EXERCISE: Tell me how many lines of the entries below include the string "PaperQDP", and give only the number.
○ ○ ○ ○
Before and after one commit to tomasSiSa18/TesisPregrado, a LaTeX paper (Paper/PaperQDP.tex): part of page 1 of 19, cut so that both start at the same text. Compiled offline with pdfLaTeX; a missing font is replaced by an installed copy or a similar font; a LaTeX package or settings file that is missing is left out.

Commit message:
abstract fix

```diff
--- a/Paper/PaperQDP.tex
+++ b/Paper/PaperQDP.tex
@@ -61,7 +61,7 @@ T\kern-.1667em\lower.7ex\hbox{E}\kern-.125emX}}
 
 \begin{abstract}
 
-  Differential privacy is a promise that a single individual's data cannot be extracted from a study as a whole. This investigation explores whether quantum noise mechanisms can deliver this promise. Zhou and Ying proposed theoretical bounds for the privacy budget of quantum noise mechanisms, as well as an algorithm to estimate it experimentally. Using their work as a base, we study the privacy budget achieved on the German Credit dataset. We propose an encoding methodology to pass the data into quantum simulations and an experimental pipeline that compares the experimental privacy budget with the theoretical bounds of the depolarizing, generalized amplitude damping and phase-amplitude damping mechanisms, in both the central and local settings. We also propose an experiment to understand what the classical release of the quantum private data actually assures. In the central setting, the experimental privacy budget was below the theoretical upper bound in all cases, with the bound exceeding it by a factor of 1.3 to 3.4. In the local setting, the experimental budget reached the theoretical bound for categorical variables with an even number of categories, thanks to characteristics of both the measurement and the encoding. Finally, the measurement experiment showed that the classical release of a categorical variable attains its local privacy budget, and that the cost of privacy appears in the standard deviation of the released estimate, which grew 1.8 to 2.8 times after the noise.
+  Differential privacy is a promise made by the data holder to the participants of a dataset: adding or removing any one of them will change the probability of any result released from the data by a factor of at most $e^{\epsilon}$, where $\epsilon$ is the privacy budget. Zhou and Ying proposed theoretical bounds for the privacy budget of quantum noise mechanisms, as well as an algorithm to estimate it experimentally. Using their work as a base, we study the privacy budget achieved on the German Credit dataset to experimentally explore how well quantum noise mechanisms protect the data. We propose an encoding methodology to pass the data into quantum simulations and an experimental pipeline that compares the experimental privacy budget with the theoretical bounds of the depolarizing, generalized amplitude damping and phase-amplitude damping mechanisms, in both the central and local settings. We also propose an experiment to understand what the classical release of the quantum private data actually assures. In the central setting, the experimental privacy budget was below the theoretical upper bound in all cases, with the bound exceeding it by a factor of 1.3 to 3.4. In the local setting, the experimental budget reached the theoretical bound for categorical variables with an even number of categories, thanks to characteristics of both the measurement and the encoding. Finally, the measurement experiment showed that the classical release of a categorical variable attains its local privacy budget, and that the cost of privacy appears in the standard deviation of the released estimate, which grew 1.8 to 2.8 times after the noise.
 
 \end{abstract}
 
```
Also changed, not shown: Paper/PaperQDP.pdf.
○ ○ ○ ○
RESPONSE BOX: 4